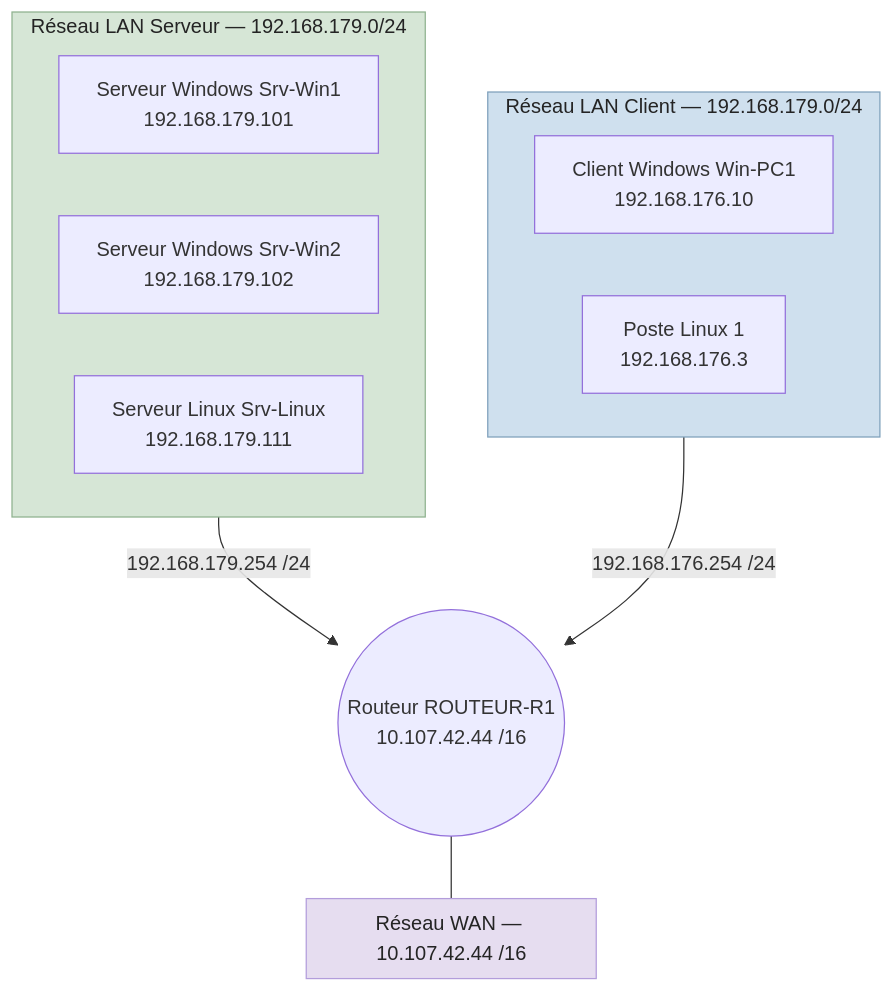
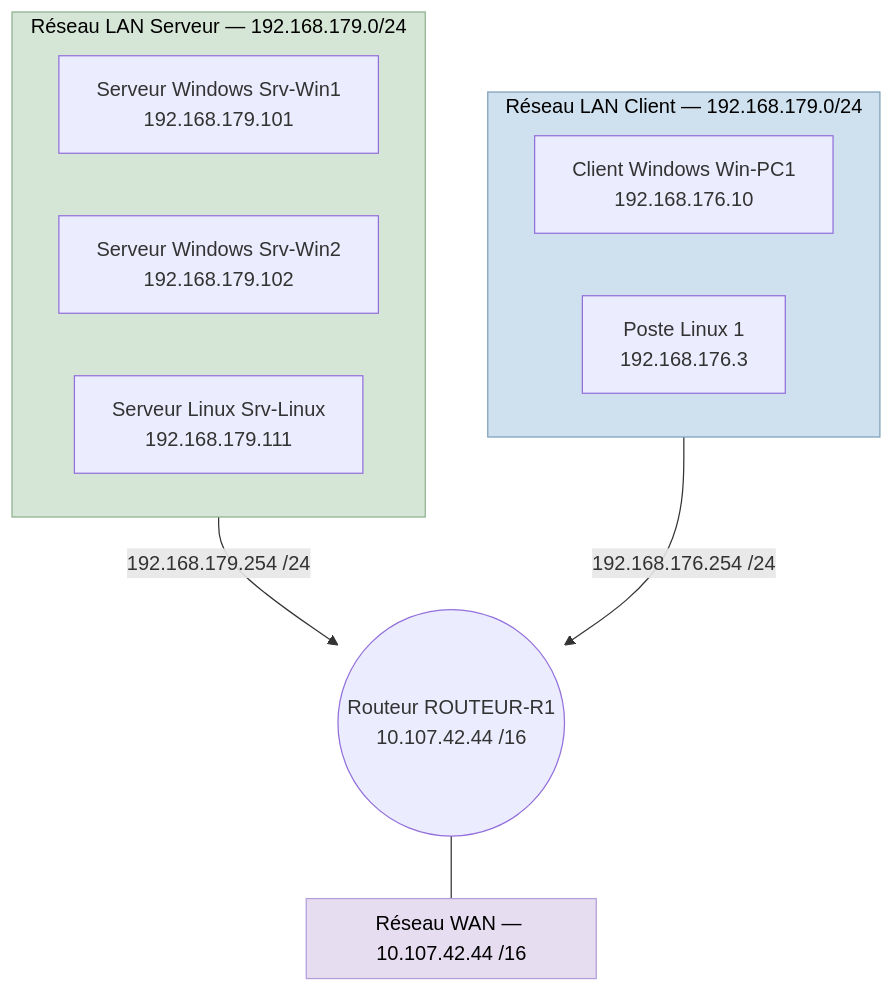
The diagram in docs/cours/cours-10-mise-en-situation-professionnelle-service-reseau/index.md (Kass-19/tssr-cours), drawn with Mermaid before and after one commit.

````diff
--- a/docs/cours/cours-10-mise-en-situation-professionnelle-service-reseau/index.md
+++ b/docs/cours/cours-10-mise-en-situation-professionnelle-service-reseau/index.md
@@ -21,26 +21,26 @@
 ```mermaid
 flowchart TB
     subgraph serveur["Réseau LAN Serveur — 192.168.179.0/24"]
         c1["Serveur Windows Srv-Win1<br/>192.168.179.101"]
         c2["Serveur Windows Srv-Win2<br/>192.168.179.102"]
         c3["Serveur Linux Srv-Linux<br/>192.168.179.111"]
     end
 
     subgraph client["Réseau LAN Client — 192.168.179.0/24"]
         s1["Client Windows Win-PC1<br/>192.168.176.10"]
         s2["Poste Linux 1<br/>192.168.176.3"]
     end
 
     r1(("Routeur ROUTEUR-R1<br/>10.107.42.44 /16"))
 
     subgraph wan["Réseau WAN — 10.107.42.44 /16"]
     end
 
     serveur -->|"192.168.179.254 /24"| r1
     client -->|"192.168.176.254 /24"| r1
     r1 --- wan
 
-    style client fill:#cfe0ee,stroke:#7ea0bb,color:#242424
-    style serveur fill:#d6e6d6,stroke:#8fb28f,color:#242424
-    style wan fill:#e6ddf0,stroke:#b39ddb,color:#242424
+    style client fill:#cfe0ee,stroke:#7ea0bb,color:#000000
+    style serveur fill:#d6e6d6,stroke:#8fb28f,color:#000000
+    style wan fill:#e6ddf0,stroke:#b39ddb,color:#000000
 ```
````
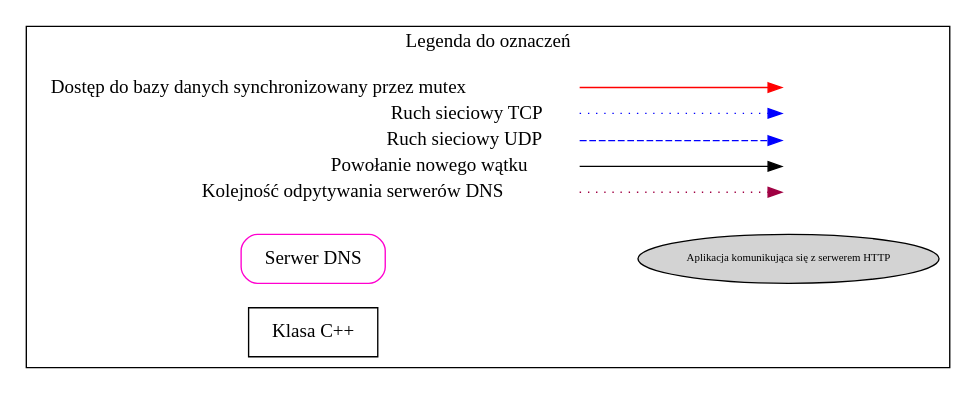
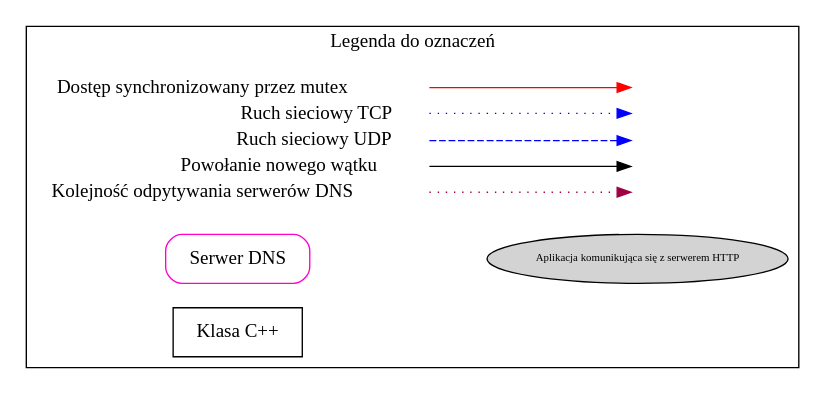
Before and after one commit to Aerial94/TIN: the diagram in doc/legend.dot, drawn with Graphviz. The commit also changed 2 other files, not shown here.

```diff
--- a/doc/legend.dot
+++ b/doc/legend.dot
@@ -1,47 +1,46 @@
 digraph {
   rankdir=LR
   node [shape=plaintext]
   subgraph cluster_01 {
     label = "Legenda do oznaczeń";
     key [label=<<table border="0" cellpadding="2" cellspacing="0" cellborder="0">
-      <tr><td align="right" port="i1">Dostęp do bazy danych synchronizowany przez mutex</td></tr>
+      <tr><td align="right" port="i1">Dostęp synchronizowany przez mutex</td></tr>
       <tr><td align="right" port="i2">Ruch sieciowy TCP</td></tr>
       <tr><td align="right" port="i3">Ruch sieciowy UDP</td></tr>
       <tr><td align="right" port="i4">Powołanie nowego wątku</td></tr>
       <tr><td align="right" port="i5">Kolejność odpytywania serwerów DNS</td></tr>
       </table>>]
     key2 [label=<<table border="0" cellpadding="2" cellspacing="0" cellborder="0">
       <tr><td port="i1">&nbsp;</td></tr>
       <tr><td port="i2">&nbsp;</td></tr>
       <tr><td port="i3">&nbsp;</td></tr>
       <tr><td port="i4">&nbsp;</td></tr>
       <tr><td port="i5">&nbsp;</td></tr>
       </table>>]
     key:i1:e -> key2:i1:w [style="solid", color="red"]
     key:i2:e -> key2:i2:w [style = "dotted", color="blue"]
     key:i3:e -> key2:i3:w [style = "dashed", color="blue"]
     key:i4:e -> key2:i4:w
     key:i5:e -> key2:i5:w [style="dotted" color="#A00043"]
 
     server [
         label = "Serwer DNS"
         style="solid"
         color="#FF00CF"
         style = "rounded"
         shape = "box"
     ]
     class [
         label = "Klasa C++"
         shape = "box"
     ]
     client [
         label = "Aplikacja komunikująca się z serwerem HTTP"
         shape = "ellipse"
         fontsize = 8
         width=0.2
         style=filled
     ]
     server -> client [style=invis]
-
   }
 }
```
--------------------
Exercise aim
To answer, copy each line from the material above that has the word "service".

Answer to the problem
The diagram in docs/cours/cours-10-mise-en-situation-professionnelle-service-reseau/index.md (Kass-19/tssr-cours), drawn with Mermaid before and after one commit.
--- a/docs/cours/cours-10-mise-en-situation-professionnelle-service-reseau/index.md
+++ b/docs/cours/cours-10-mise-en-situation-professionnelle-service-reseau/index.md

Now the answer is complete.